#### [What you have to do]
Return every line of the data below that includes the string "button".
——
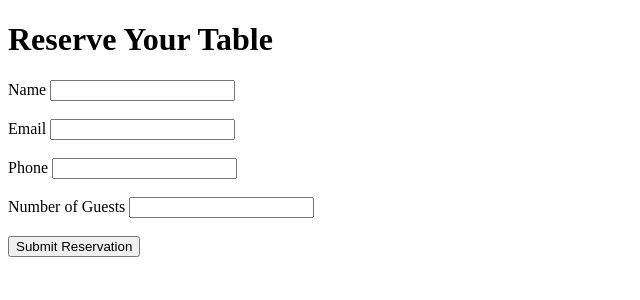
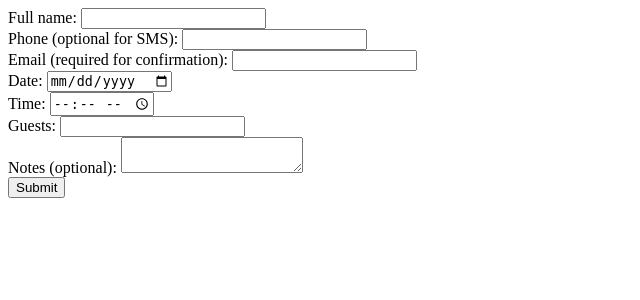
Before and after one commit to rotss2/DineTable, a Python web app: template templates/public_reserve.html in a window 1280 px wide. Shown: the top 300 px of the page, without its empty margins (0-640 px from the left). Run offline with Jinja, Linux system fonts and the light colour scheme; the template is opened without the code that fills it, so the values that code supplies are empty.

Commit message:
Update public_reserve.html

```diff
--- a/templates/public_reserve.html
+++ b/templates/public_reserve.html
@@ -1,26 +1,40 @@
-<!DOCTYPE html>
-<html lang="en">
-<head>
-    <meta charset="UTF-8">
-    <meta name="viewport" content="width=device-width, initial-scale=1.0">
-    <title>Reserve a Table</title>
-</head>
-<body>
-    <h1>Reserve Your Table</h1>
-    <form method="POST">
-        <label for="name">Name</label>
-        <input type="text" id="name" name="name" required><br><br>
+<form method="POST" action="{{ url_for('public_reserve') }}">
+    <div>
+        <label for="name">Full name:</label>
+        <input type="text" id="name" name="name" required>
+    </div>
 
-        <label for="email">Email</label>
-        <input type="email" id="email" name="email" required><br><br>
+    <div>
+        <label for="phone">Phone (optional for SMS):</label>
+        <input type="text" id="phone" name="phone">
+    </div>
 
-        <label for="phone">Phone</label>
-        <input type="text" id="phone" name="phone" required><br><br>
+    <div>
+        <label for="email">Email (required for confirmation):</label>
+        <input type="email" id="email" name="email" required>
+    </div>
 
-        <label for="guests">Number of Guests</label>
-        <input type="number" id="guests" name="guests" required><br><br>
+    <div>
+        <label for="date">Date:</label>
+        <input type="date" id="date" name="date" required>
+    </div>
 
-        <button type="submit">Submit Reservation</button>
-    </form>
-</body>
-</html>
+    <div>
+        <label for="time">Time:</label>
+        <input type="time" id="time" name="time" required>
+    </div>
+
+    <div>
+        <label for="guests">Guests:</label>
+        <input type="number" id="guests" name="guests" required>
+    </div>
+
+    <div>
+        <label for="notes">Notes (optional):</label>
+        <textarea id="notes" name="notes"></textarea>
+    </div>
+
+    <div>
+        <button type="submit">Submit</button>
+    </div>
+</form>
```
——
#### [Response below]
-        <button type="submit">Submit Reservation</button>
+        <button type="submit">Submit</button>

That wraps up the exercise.